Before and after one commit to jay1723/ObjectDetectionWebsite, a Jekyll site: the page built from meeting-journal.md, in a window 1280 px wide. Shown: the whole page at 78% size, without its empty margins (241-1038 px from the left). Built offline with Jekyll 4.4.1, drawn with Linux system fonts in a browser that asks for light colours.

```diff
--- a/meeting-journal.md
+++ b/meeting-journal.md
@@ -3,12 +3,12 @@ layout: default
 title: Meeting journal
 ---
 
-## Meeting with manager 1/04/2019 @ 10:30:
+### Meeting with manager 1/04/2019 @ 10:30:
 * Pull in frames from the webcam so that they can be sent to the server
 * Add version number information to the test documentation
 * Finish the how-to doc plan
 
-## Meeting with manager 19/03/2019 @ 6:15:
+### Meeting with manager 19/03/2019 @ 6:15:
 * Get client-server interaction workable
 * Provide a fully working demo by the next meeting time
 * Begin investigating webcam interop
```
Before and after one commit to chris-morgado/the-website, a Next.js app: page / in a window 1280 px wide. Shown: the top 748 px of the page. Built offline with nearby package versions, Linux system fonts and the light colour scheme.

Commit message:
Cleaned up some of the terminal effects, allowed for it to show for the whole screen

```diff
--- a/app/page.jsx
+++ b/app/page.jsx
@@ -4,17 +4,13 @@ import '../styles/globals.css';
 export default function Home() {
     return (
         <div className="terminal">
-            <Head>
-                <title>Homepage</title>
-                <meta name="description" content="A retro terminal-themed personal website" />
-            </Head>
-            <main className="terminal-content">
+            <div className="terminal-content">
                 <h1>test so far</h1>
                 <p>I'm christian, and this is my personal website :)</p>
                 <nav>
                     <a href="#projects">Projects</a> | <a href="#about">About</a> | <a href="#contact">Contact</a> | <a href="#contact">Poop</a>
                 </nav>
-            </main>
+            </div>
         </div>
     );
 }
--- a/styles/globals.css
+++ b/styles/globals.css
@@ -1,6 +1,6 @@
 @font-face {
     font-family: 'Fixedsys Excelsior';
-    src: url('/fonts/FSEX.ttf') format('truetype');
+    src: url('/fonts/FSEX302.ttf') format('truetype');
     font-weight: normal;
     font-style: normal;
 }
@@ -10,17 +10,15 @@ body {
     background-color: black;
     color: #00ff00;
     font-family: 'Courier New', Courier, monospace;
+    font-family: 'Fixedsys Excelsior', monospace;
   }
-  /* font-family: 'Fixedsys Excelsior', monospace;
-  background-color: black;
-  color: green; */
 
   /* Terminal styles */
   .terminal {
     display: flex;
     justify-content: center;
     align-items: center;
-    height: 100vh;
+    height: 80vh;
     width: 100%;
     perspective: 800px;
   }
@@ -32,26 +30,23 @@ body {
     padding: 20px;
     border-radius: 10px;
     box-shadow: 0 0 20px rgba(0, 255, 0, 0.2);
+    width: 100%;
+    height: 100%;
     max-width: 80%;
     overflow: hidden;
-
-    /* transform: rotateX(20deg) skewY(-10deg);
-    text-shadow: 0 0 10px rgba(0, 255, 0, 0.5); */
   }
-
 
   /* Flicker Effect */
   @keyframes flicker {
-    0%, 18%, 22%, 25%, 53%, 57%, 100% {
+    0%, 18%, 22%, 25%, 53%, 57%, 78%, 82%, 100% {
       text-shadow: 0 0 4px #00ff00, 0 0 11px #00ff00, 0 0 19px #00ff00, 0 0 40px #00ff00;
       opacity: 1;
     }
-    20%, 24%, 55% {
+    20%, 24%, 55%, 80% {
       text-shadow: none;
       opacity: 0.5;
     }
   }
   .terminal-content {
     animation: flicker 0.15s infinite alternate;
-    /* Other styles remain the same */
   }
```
:::::
What the task requires
Print the entries again so that each one matches exactly.

Expected answer
Before and after one commit to jay1723/ObjectDetectionWebsite, a Jekyll site: the page built from meeting-journal.md, in a window 1280 px wide. Shown: the whole page at 78% size, without its empty margins (241-1038 px from the left). Built offline with Jekyll 4.4.1, drawn with Linux system fonts in a browser that asks for light colours.

```diff
--- a/meeting-journal.md
+++ b/meeting-journal.md
@@ -3,12 +3,12 @@ layout: default
 title: Meeting journal
 ---
 
-## Meeting with manager 1/04/2019 @ 10:30:
+### Meeting with manager 1/04/2019 @ 10:30:
 * Pull in frames from the webcam so that they can be sent to the server
 * Add version number information to the test documentation
 * Finish the how-to doc plan
 
-## Meeting with manager 19/03/2019 @ 6:15:
+### Meeting with manager 19/03/2019 @ 6:15:
 * Get client-server interaction workable
 * Provide a fully working demo by the next meeting time
 * Begin investigating webcam interop
```
Before and after one commit to chris-morgado/the-website, a Next.js app: page / in a window 1280 px wide. Shown: the top 748 px of the page. Built offline with nearby package versions, Linux system fonts and the light colour scheme.

Commit message:
Cleaned up some of the terminal effects, allowed for it to show for the whole screen

```diff
--- a/app/page.jsx
+++ b/app/page.jsx
@@ -4,17 +4,13 @@ import '../styles/globals.css';
 export default function Home() {
     return (
         <div className="terminal">
-            <Head>
-                <title>Homepage</title>
-                <meta name="description" content="A retro terminal-themed personal website" />
-            </Head>
-            <main className="terminal-content">
+            <div className="terminal-content">
                 <h1>test so far</h1>
                 <p>I'm christian, and this is my personal website :)</p>
                 <nav>
                     <a href="#projects">Projects</a> | <a href="#about">About</a> | <a href="#contact">Contact</a> | <a href="#contact">Poop</a>
                 </nav>
-            </main>
+            </div>
         </div>
     );
 }
--- a/styles/globals.css
+++ b/styles/globals.css
@@ -1,6 +1,6 @@
 @font-face {
     font-family: 'Fixedsys Excelsior';
-    src: url('/fonts/FSEX.ttf') format('truetype');
+    src: url('/fonts/FSEX302.ttf') format('truetype');
     font-weight: normal;
     font-style: normal;
 }
@@ -10,17 +10,15 @@ body {
     background-color: black;
     color: #00ff00;
     font-family: 'Courier New', Courier, monospace;
+    font-family: 'Fixedsys Excelsior', monospace;
   }
-  /* font-family: 'Fixedsys Excelsior', monospace;
-  background-color: black;
-  color: green; */
 
   /* Terminal styles */
   .terminal {
     display: flex;
     justify-content: center;
     align-items: center;
-    height: 100vh;
+    height: 80vh;
     width: 100%;
     perspective: 800px;
   }
@@ -32,26 +30,23 @@ body {
     padding: 20px;
     border-radius: 10px;
     box-shadow: 0 0 20px rgba(0, 255, 0, 0.2);
+    width: 100%;
+    height: 100%;
     max-width: 80%;
     overflow: hidden;
-
-    /* transform: rotateX(20deg) skewY(-10deg);
-    text-shadow: 0 0 10px rgba(0, 255, 0, 0.5); */
   }
-
 
   /* Flicker Effect */
   @keyframes flicker {
-    0%, 18%, 22%, 25%, 53%, 57%, 100% {
+    0%, 18%, 22%, 25%, 53%, 57%, 78%, 82%, 100% {
       text-shadow: 0 0 4px #00ff00, 0 0 11px #00ff00, 0 0 19px #00ff00, 0 0 40px #00ff00;
       opacity: 1;
     }
-    20%, 24%, 55% {
+    20%, 24%, 55%, 80% {
       text-shadow: none;
       opacity: 0.5;
     }
   }
   .terminal-content {
     animation: flicker 0.15s infinite alternate;
-    /* Other styles remain the same */
   }
```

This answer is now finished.